Poems insist on their own terms
The Red Sea: New & Selected Poems
STEPHEN Edgar’s The Red Sea has Clive James all over it: he offers a recommendation on the back, is quoted in the blurb and is the book’s dedicatee. Despite the apparent similarities between the two poets (their formalism and allusiveness), Edgar’s poems are — formally and tonally — more stringent than James’s, almost ego-less in their drive to art.
Edgar’s stringency is such that he sums up his career in a cool 100 pages, ignoring his first two books and beginning the Selected Poems section with poems from his superb third collection, Corrupted Treasures (1995).
Edgar’s career is strikingly consistent in tone, approach and interest. Comparing his earlier poems with the 15 fine new poems in this volume, though, we see that his interest in form, if anything, has deepened with time.

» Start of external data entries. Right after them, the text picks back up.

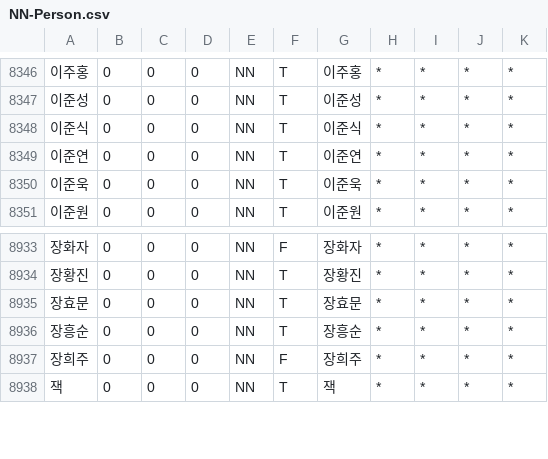
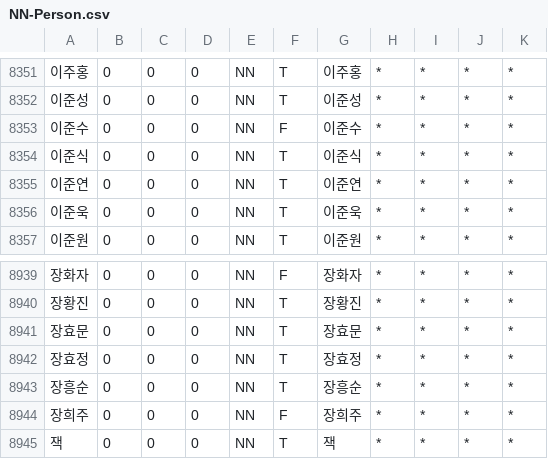
Before and after one commit to deepsearch-hq/mecab-ko-dic, a CSV file: seed/NN-Person.csv, drawn as a sheet; only a part is shown, gaps mark what is left out; the diff covers the shown part only; the diff names each change by its address in the sheet, - before the commit and + after, or states it on an @@ line.

```diff
--- a/seed/NN-Person.csv
+++ b/seed/NN-Person.csv
+row 8353: 이준수 | 0 | 0 | 0 | NN | F | 이준수 | * | * | * | *
+row 8942: 장효정 | 0 | 0 | 0 | NN | T | 장효정 | * | * | * | *
```
Also changed, not shown: 5 added rows elsewhere in this file, 11 other files.
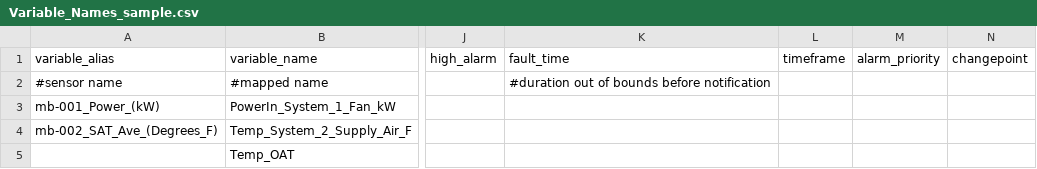
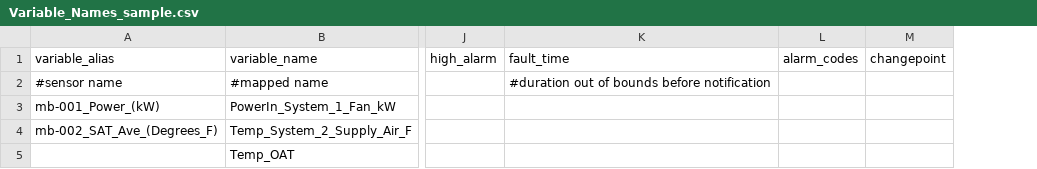
Before and after one commit to EcotopeResearch/starter_pipeline, a CSV file: input/Variable_Names_sample.csv, drawn as a sheet; only a part is shown, gaps mark what is left out; removed rows and columns are numbered as before the commit, all else as after; the diff names each change by its address in the sheet, - before the commit and + after, or states it on an @@ line.

```diff
--- a/input/Variable_Names_sample.csv
+++ b/input/Variable_Names_sample.csv
-column L (timeframe), empty
-column M (alarm_priority), empty
+column L (alarm_codes), empty
```
Also changed, not shown: 1 other file.
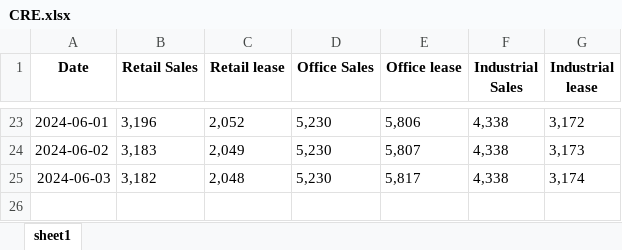
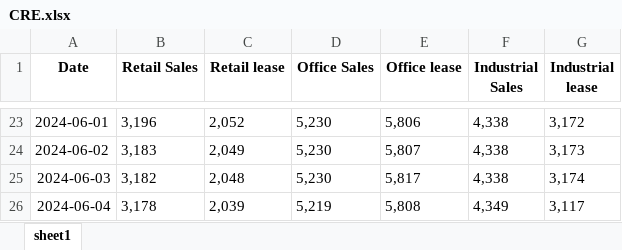
Before and after one commit to HKMAEC1/Runcode, an Excel workbook: CRE.xlsx, sheet sheet1, drawn as a sheet; only a part is shown, gaps mark what is left out; values as stored, in another font and other column widths than the file's, no borders; the diff names each change by its address in the sheet, - before the commit and + after, or states it on an @@ line.

Commit message:
Add files via upload

```diff
--- a/CRE.xlsx (sheet sheet1)
+++ b/CRE.xlsx (sheet sheet1)
+row 26: 2024-06-04 | 3,178 | 2,039 | 5,219 | 5,808 | 4,349 | 3,117
```
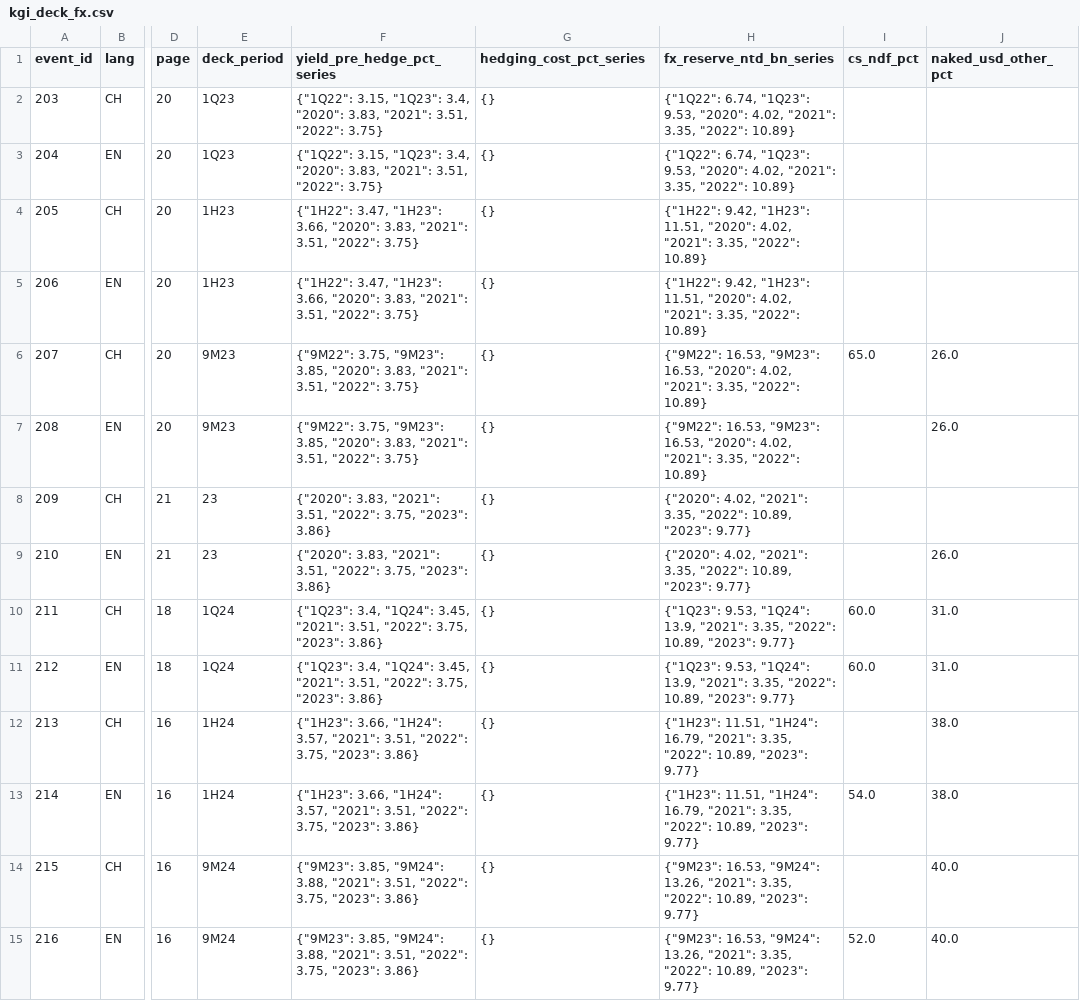
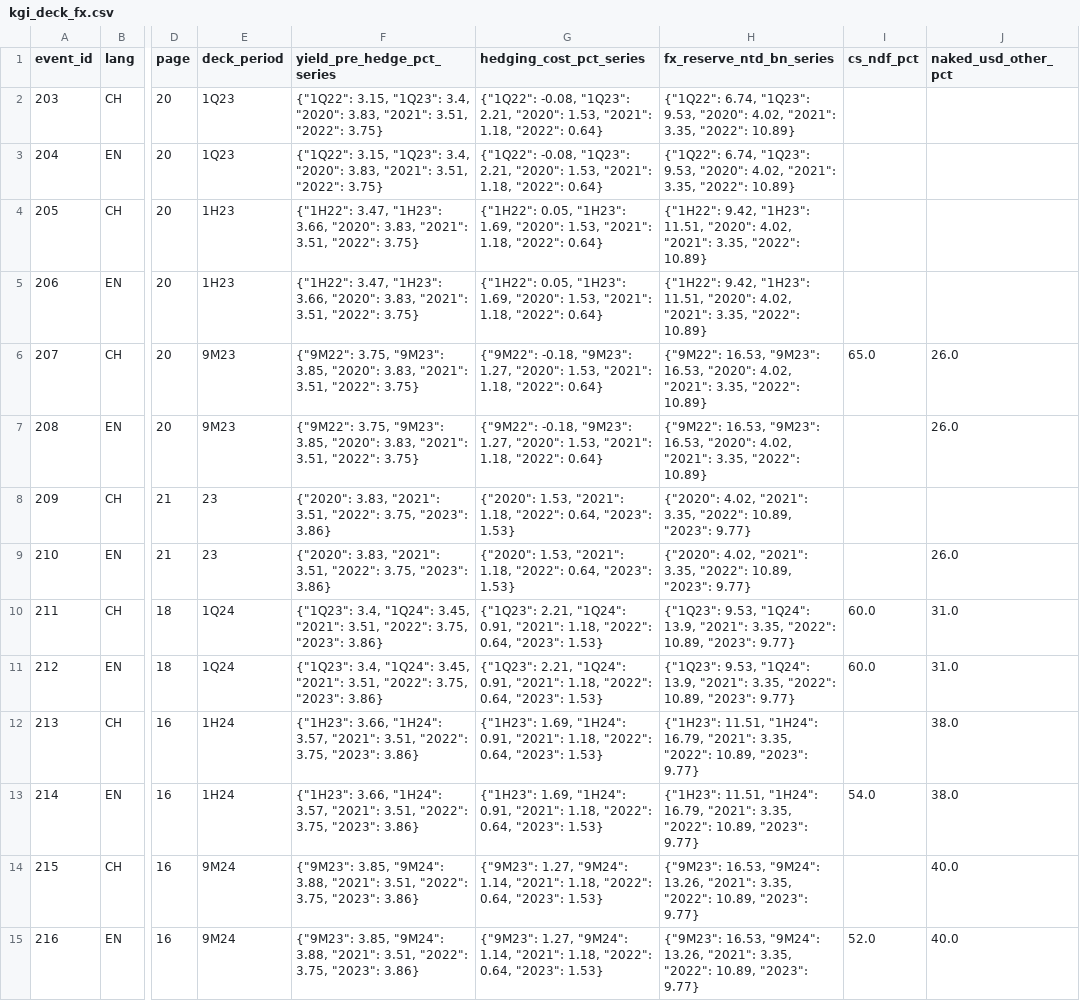
Before and after one commit to WillBtK/Taiwan-Lifers, a CSV file: data/kgi_deck_fx.csv, drawn as a sheet; only a part is shown, gaps mark what is left out; the diff covers the shown part only; the diff names each change by its address in the sheet, - before the commit and + after, or states it on an @@ line.

```diff
--- a/data/kgi_deck_fx.csv
+++ b/data/kgi_deck_fx.csv
-G2:G3 (hedging_cost_pct_series): {}
+G2:G3 (hedging_cost_pct_series): {"1Q22": -0.08, "1Q23": 2.21, "2020": 1.53, "2021": 1.18, "2022": 0.64}
-G4:G5 (hedging_cost_pct_series): {}
+G4:G5 (hedging_cost_pct_series): {"1H22": 0.05, "1H23": 1.69, "2020": 1.53, "2021": 1.18, "2022": 0.64}
-G6:G7 (hedging_cost_pct_series): {}
+G6:G7 (hedging_cost_pct_series): {"9M22": -0.18, "9M23": 1.27, "2020": 1.53, "2021": 1.18, "2022": 0.64}
-G8:G9 (hedging_cost_pct_series): {}
+G8:G9 (hedging_cost_pct_series): {"2020": 1.53, "2021": 1.18, "2022": 0.64, "2023": 1.53}
-G10:G11 (hedging_cost_pct_series): {}
+G10:G11 (hedging_cost_pct_series): {"1Q23": 2.21, "1Q24": 0.91, "2021": 1.18, "2022": 0.64, "2023": 1.53}
-G12:G13 (hedging_cost_pct_series): {}
+G12:G13 (hedging_cost_pct_series): {"1H23": 1.69, "1H24": 0.91, "2021": 1.18, "2022": 0.64, "2023": 1.53}
-G14:G15 (hedging_cost_pct_series): {}
+G14:G15 (hedging_cost_pct_series): {"9M23": 1.27, "9M24": 1.14, "2021": 1.18, "2022": 0.64, "2023": 1.53}
```
Also changed, not shown: 14 edited cells elsewhere in this file, 3 other files.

The new poems work with more complex stanza forms that develop further Edgar’s inventive use of rhyme.
This is seen in The Annexe, a new poem, when Edgar rhymes phantoms with tantrums (though rhyming television with misprision in the same poem strikes me as a rare misstep).
Time and memory are Edgar’s great themes. These, in turn, are expressed through various tensions: movement and stasis; thought and sensation; loss and continuity. By Stephen Edgar Baskerville, 112pp, $19.95 By Michael Farrell Giramondo, 128pp, $24 Thematically, then, Edgar calls to mind the late Rosemary Dobson. And like Dobson’s, Edgar’s poetry is full of phantoms, surprisingly so given the apparent rationality and lucidity of the work. For both poets, this interest in the ghostly gives their poetry a powerful depth that the calm surfaces may not make immediately obvious.
The ghosts in Edgar’s work range from the celestial to the familial. In Voyager, concerning the space probes, outer space is where light ‘‘ becomes an apparition’’, and the messages that Earth sends into space ‘‘ leave no earthly trace’’.
In The Pictures, one of the most startlingly original of the new poems, a memory of the poet’s mother is ‘‘ An undeciphered pictogram / You’d almost take to be another / Ghosting that grainy footage’’. The phantasmal nature of the image is also considered in Living